START DATA SUPPLIED
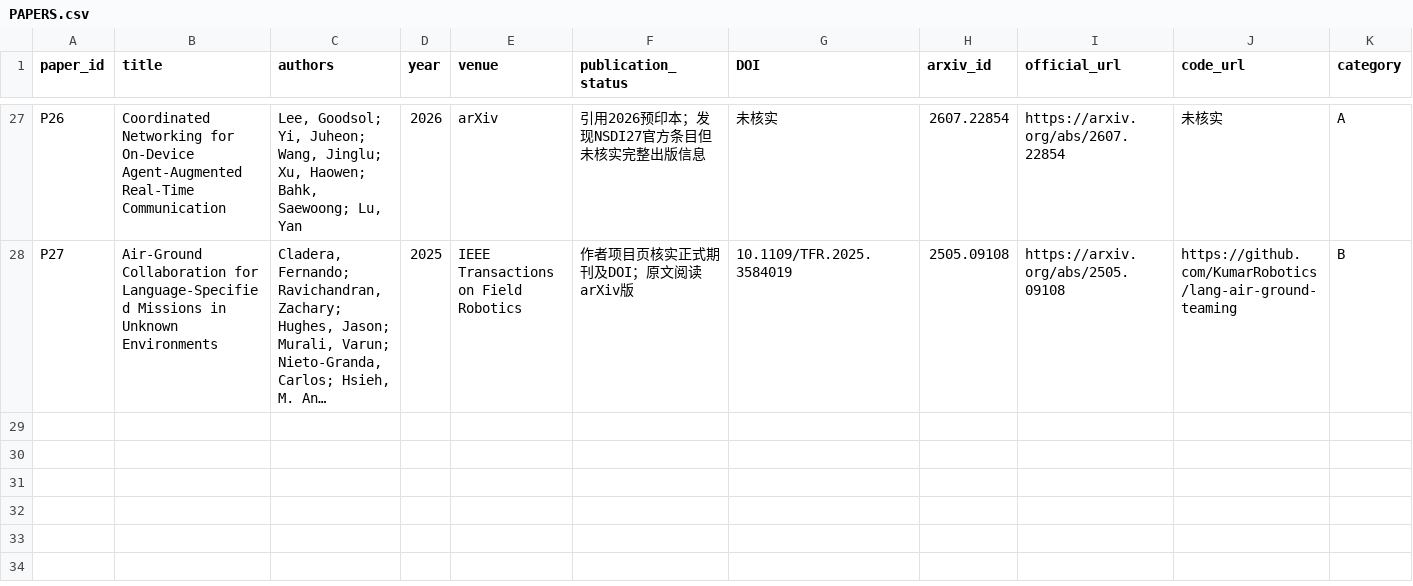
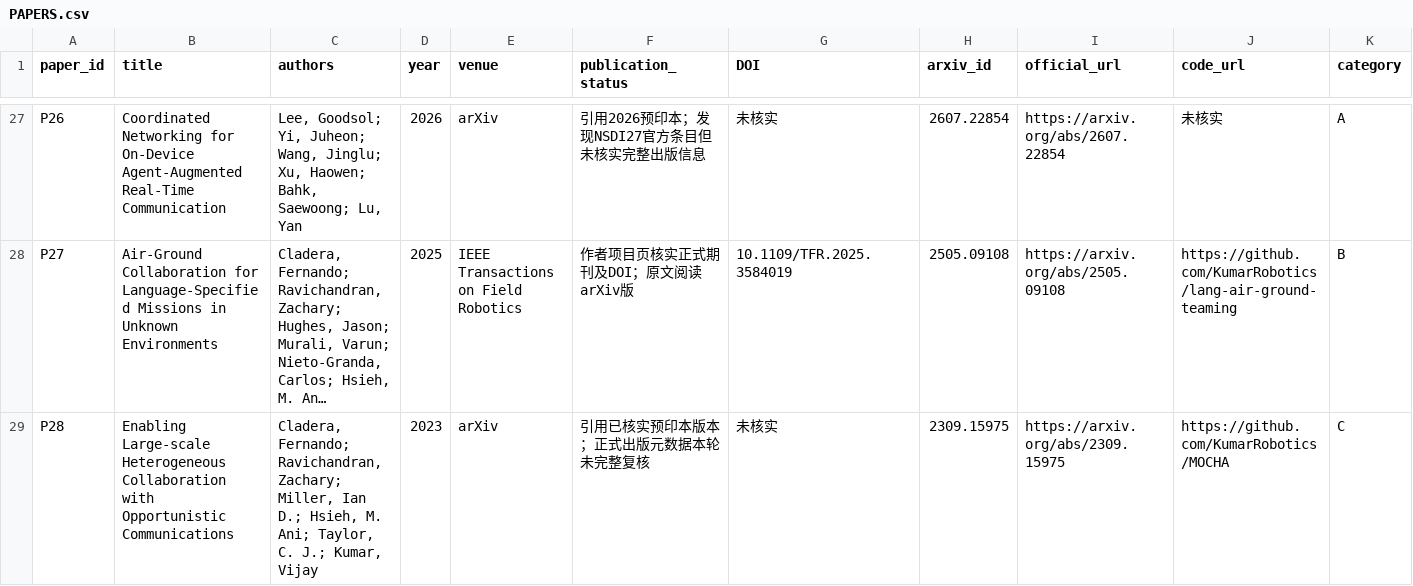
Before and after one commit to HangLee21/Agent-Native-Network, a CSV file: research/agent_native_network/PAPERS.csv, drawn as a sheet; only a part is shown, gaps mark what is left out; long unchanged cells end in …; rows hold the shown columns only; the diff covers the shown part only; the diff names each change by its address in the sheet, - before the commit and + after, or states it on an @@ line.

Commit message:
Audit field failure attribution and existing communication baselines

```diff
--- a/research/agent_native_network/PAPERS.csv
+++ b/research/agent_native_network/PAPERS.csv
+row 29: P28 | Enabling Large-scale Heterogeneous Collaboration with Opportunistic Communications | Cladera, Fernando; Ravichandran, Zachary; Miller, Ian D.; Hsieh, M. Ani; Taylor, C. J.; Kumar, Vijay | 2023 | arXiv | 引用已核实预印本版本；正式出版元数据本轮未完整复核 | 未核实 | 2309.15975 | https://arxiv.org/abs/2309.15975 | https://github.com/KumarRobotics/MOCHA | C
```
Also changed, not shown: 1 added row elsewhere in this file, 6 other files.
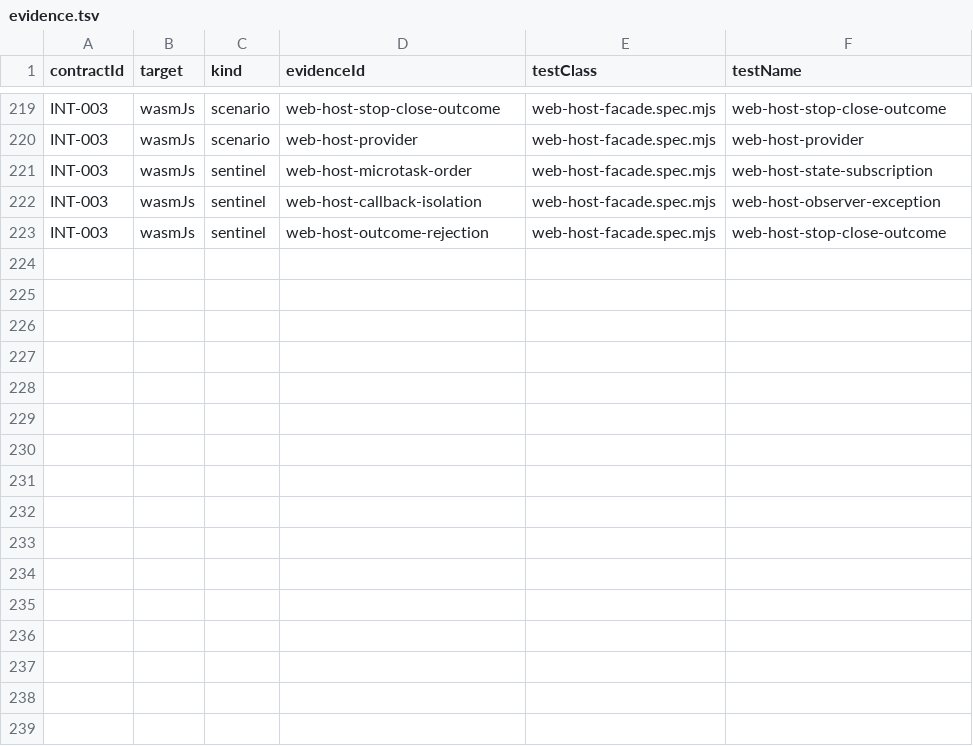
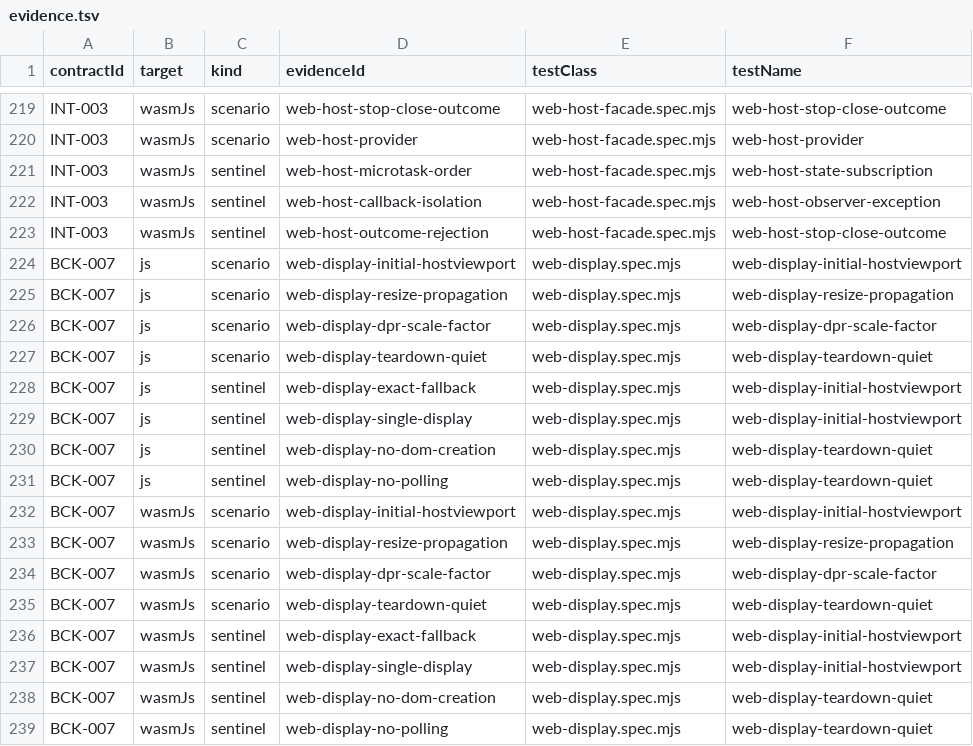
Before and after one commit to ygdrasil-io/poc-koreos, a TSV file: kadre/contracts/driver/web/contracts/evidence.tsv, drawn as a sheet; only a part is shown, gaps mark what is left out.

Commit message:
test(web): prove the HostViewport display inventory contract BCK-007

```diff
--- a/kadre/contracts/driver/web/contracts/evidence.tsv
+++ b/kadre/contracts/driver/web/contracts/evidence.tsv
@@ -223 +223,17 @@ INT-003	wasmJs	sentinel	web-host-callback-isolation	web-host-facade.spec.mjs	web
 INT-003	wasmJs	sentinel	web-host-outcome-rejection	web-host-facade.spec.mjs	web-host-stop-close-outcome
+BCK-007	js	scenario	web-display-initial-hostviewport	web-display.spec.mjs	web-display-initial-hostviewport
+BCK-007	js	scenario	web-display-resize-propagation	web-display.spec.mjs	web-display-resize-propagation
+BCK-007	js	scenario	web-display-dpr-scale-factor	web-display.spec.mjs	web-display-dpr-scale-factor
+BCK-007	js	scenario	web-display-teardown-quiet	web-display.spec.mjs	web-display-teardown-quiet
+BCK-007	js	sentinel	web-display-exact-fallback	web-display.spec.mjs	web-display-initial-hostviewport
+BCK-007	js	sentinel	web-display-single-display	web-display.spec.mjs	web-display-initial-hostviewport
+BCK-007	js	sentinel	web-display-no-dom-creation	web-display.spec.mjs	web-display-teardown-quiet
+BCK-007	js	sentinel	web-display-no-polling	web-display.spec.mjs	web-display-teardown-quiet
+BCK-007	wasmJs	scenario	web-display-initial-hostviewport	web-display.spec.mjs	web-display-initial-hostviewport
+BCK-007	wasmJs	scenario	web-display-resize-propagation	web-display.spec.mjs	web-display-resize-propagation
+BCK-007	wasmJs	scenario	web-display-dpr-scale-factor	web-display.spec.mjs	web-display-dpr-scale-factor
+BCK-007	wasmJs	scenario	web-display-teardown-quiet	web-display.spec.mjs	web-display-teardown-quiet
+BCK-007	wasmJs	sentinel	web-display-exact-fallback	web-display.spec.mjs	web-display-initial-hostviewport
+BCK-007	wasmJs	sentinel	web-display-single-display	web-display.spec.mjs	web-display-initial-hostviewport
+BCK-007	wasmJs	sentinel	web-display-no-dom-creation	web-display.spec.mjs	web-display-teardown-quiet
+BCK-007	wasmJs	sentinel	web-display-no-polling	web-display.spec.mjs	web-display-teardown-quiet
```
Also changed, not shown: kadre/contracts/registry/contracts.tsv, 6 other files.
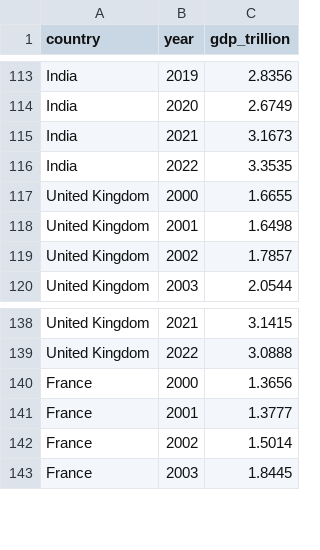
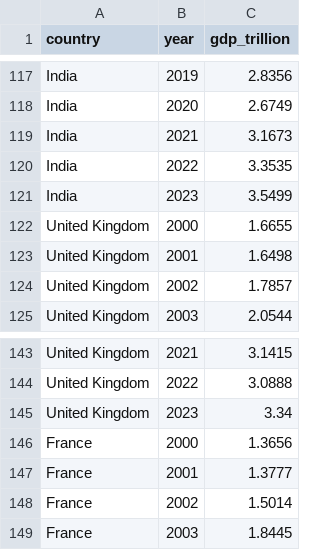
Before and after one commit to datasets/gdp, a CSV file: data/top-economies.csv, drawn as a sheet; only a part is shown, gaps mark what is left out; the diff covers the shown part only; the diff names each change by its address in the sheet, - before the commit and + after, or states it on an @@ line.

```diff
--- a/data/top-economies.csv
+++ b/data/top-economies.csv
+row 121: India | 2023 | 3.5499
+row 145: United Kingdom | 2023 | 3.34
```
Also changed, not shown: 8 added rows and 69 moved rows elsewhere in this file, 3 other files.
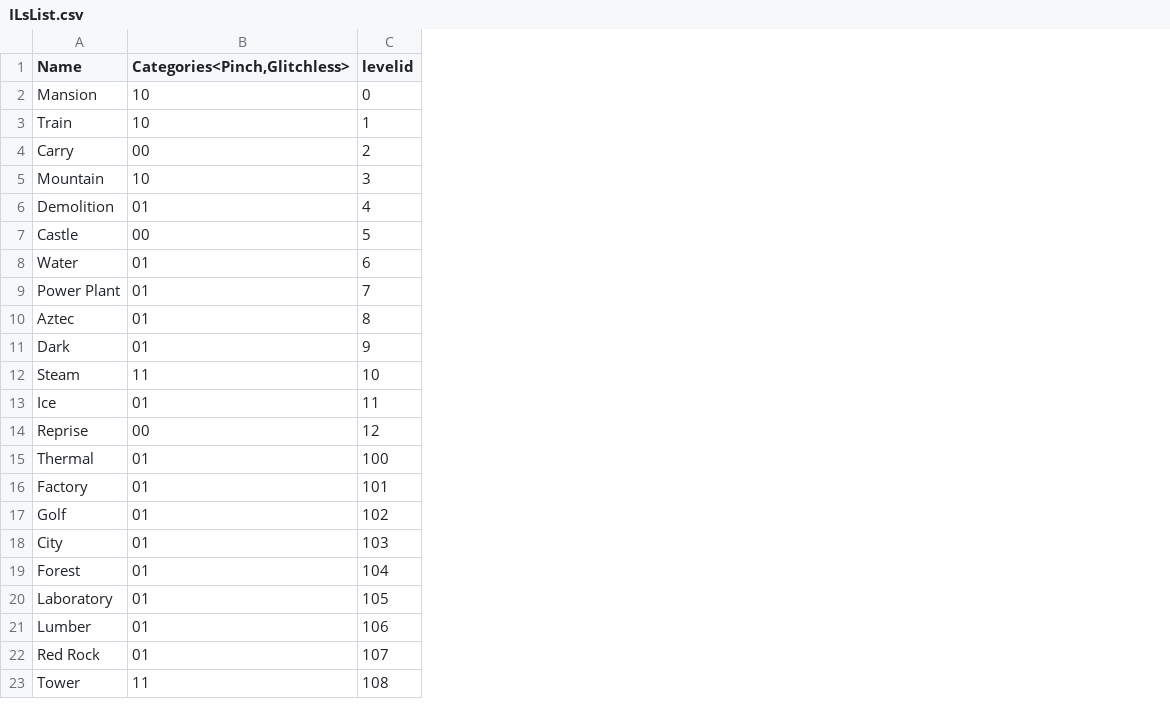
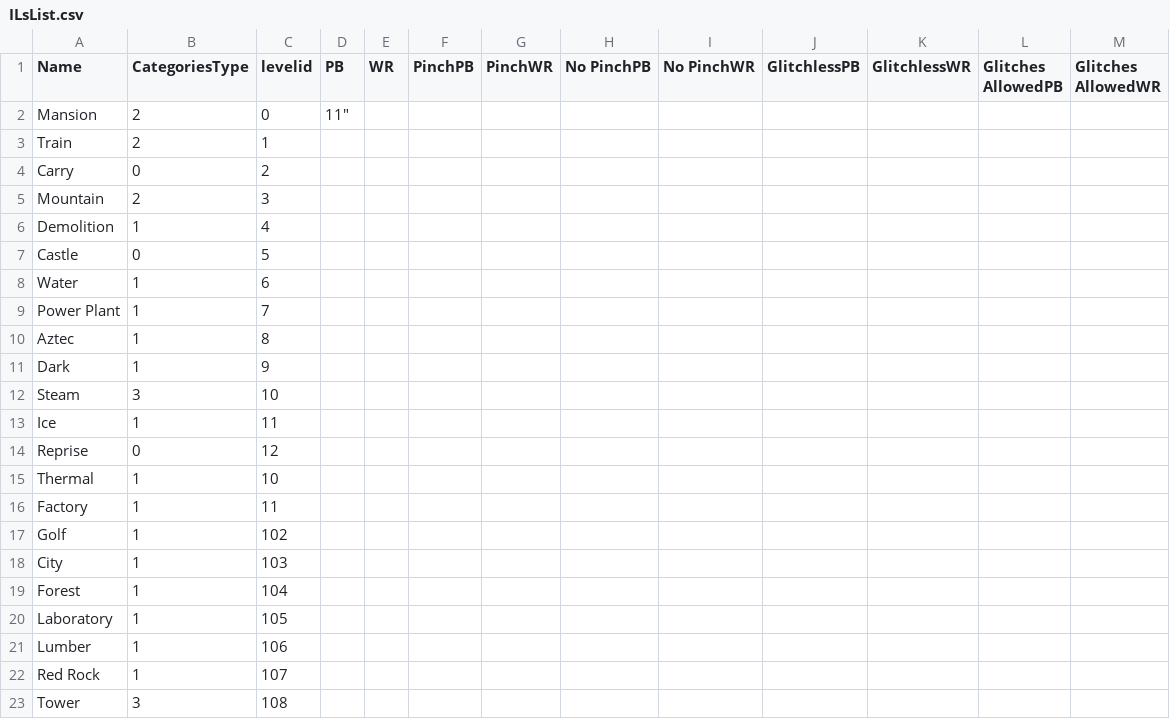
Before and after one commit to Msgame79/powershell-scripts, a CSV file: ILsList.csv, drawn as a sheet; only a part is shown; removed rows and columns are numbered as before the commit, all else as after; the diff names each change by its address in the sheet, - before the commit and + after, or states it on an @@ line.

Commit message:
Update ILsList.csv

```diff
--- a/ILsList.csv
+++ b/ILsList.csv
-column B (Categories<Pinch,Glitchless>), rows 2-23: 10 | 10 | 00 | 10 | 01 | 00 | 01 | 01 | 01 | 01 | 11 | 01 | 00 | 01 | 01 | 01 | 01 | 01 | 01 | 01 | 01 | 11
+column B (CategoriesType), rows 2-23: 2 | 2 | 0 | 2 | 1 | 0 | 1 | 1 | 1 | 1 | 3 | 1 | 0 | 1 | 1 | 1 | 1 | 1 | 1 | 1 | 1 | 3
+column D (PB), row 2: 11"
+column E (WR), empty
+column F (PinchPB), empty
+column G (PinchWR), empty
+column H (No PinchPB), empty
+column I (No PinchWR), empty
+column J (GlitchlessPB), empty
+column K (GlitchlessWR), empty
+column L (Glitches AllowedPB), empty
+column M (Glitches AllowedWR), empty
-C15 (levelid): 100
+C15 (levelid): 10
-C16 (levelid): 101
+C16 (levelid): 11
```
END DATA SUPPLIED
EXERCISE DESCRIPTION: Where a line of the data includes the string "economies", list that line.

ANSWER BELOW:
Before and after one commit to datasets/gdp, a CSV file: data/top-economies.csv, drawn as a sheet; only a part is shown, gaps mark what is left out; the diff covers the shown part only; the diff names each change by its address in the sheet, - before the commit and + after, or states it on an @@ line.
--- a/data/top-economies.csv
+++ b/data/top-economies.csv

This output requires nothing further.